Monday, July 27, 2009

Greetings from Malaysia!

It's always difficult coming in on the end of such a strong line-up of writers. They've set such a high standard and you wonder if you're capable of sustaining that. I suppose only time will tell.

So, I'm back home in Malaysia after wandering a few continents for the past couple of decades. And it's been, and continues to be, relatively difficult. There's an old adage -- you can never go back. And it's true. If you've ever left your hometown, then you'll start to pick up little quirks of thought, emotion or action that are foreign to the person you used to be. You'll change. And, when you go back, (depending, of course, on how long you've been away) you'll realise that those changes are enough to perhaps permanently set you apart from your original community. As it has done for me.

Maybe that's why I'm so comfortable writing about aliens and otherwordly landscapes. Because, no matter where I am, I feel like an alien myself. It can be due to the colour of my skin, or the accent in my voice. Home in Malaysia, it's definitely a different way of thinking, including a faster, more abrupt (impatient) way of talking. The locals can tell the minute I open my mouth that I don't really come from around here. Not recently, at any rate.

But what's interesting is also the flip side. I've visited and lived in a variety of countries and had to battle the strange new way of doing things, from examining the labels on unfamiliar-looking groceries (and, believe me, no matter how similar the country to the one you've just come from, there are always going to be several items that completely stump your ability to comprehend), to grappling with a new set of annoying banks, to negotiating the local post office protocols. The language is different -- even if it's English! -- the terrain is different, the smell is different. Yet, the one thing that remains the same are the people themselves.

We all have the same basic dreams, the same wishes for our children, the same hopes for our societies. It's been like this for millennia too because, in reading letters and memoirs from centuries ago, I find a commonality that's startling and, sometimes, depressing. (Haven't we moved beyond [fill in your own pet peeve] yet?) The affirmation part of the equation, though, is what I find so compelling about writing romance. Our humanity is universal, and that is exactly what I feel I'm trying to plug into whenever I sit down and attempt to pen a story.

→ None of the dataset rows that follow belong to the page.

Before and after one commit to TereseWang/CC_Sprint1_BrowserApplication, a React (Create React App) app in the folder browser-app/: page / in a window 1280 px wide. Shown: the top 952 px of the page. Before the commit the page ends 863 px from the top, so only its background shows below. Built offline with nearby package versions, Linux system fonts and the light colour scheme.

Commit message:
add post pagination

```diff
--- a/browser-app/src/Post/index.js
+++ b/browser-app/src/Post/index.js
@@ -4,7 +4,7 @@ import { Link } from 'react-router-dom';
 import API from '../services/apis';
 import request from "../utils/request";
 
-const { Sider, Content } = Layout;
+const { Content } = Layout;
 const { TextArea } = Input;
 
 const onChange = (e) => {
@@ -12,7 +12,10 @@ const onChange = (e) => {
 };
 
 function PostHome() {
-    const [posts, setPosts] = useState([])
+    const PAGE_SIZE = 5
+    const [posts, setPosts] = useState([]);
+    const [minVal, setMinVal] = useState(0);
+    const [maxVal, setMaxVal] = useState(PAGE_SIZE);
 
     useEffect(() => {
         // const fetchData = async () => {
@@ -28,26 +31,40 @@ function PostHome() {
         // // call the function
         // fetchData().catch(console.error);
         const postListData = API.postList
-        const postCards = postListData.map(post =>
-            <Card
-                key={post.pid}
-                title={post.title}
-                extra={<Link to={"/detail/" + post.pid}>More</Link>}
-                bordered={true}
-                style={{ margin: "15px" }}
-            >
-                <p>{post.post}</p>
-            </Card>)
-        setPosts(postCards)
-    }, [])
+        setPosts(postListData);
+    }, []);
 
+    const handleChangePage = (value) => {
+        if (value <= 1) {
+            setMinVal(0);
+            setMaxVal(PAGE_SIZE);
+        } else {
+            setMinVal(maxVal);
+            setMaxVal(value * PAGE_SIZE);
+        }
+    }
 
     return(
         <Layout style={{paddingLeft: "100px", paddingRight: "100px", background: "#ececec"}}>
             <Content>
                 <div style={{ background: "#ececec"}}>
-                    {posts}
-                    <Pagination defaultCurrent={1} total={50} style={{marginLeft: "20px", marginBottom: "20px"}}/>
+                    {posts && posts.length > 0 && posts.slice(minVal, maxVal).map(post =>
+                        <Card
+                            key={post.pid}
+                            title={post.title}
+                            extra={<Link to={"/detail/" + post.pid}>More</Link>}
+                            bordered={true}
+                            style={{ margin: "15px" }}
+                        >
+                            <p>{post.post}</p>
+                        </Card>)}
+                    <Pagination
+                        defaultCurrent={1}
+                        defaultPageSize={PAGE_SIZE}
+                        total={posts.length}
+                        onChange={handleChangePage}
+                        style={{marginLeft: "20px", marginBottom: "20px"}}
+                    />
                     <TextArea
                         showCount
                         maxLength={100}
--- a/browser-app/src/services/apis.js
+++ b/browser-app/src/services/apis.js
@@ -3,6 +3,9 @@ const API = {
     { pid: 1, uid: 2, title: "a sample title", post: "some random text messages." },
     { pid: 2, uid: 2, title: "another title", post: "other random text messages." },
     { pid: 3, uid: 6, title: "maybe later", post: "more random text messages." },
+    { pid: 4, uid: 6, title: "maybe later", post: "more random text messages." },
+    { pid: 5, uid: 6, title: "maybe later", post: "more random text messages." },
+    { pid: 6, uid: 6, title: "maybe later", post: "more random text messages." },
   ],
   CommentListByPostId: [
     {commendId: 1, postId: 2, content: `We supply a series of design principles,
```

So, for an alien peering through many windows and -- beyond the surface differences -- seeing the same things, I suppose writing something like science-fiction romance is a natural choice. At least, that's the way I look at it.


Jewel Amethyst said...

I can relate to that. Having left my native country sometime back I realize when I go back, it is just not the same. And part of it is me. My expectations have changed. And I want it to be like when I was growing up. Impossible

Maria Zannini said...

This is so true. I had the very same experience when I went back to visit Chicago after having lived in SE Texas for a couple of years. I felt like a pariah. I no longer belonged. Even my family seemed unfamiliar.

Once I got over the shock, it made it that much easier to embrace my new home in Texas.

Kaz Augustin said...

I could be a bit flip here and say that, in the end, it's all grist for the creative mill, but that's exactly true, isn't it? It's interesting the things that prod our muse.

Liane Spicer said...

I've always felt apart, 'alien', even in my own country. It's paradoxical but probably because of this distance I've never doubted that I could make myself at home anywhere. The differences are all superficial, the similarities universal.

And yeah, I often feel that as a species we've learned nothing over the last few thousand years.

Phyllis Bourne said...

Like Maria, I'm from Chicago, but I haven't lived there since I graduated high school.

It's different. I'm different. I just don't really fit in, and when I visit I usually can't wait to leave.

KeVin K. said...

I grew up in Florida. I left the year Disney arrived. If youy want to see the Florida I remember -- the place I think of when I say 'Florida' -- you have to read a Travis McGee novel from the 60s or 70s.

As a partner in an interracial family in the American South, I often find myself on the outside of things. There's a glass bubble effect.

But I often wonder whether this sense of alien, this sense of no longer being a part of what we once were, is not a function of the world changing or even of the choices we have made but of the natural arc of human growth. Whatever its cause, I suspect it is another universal. Something we all share whether we want to or not.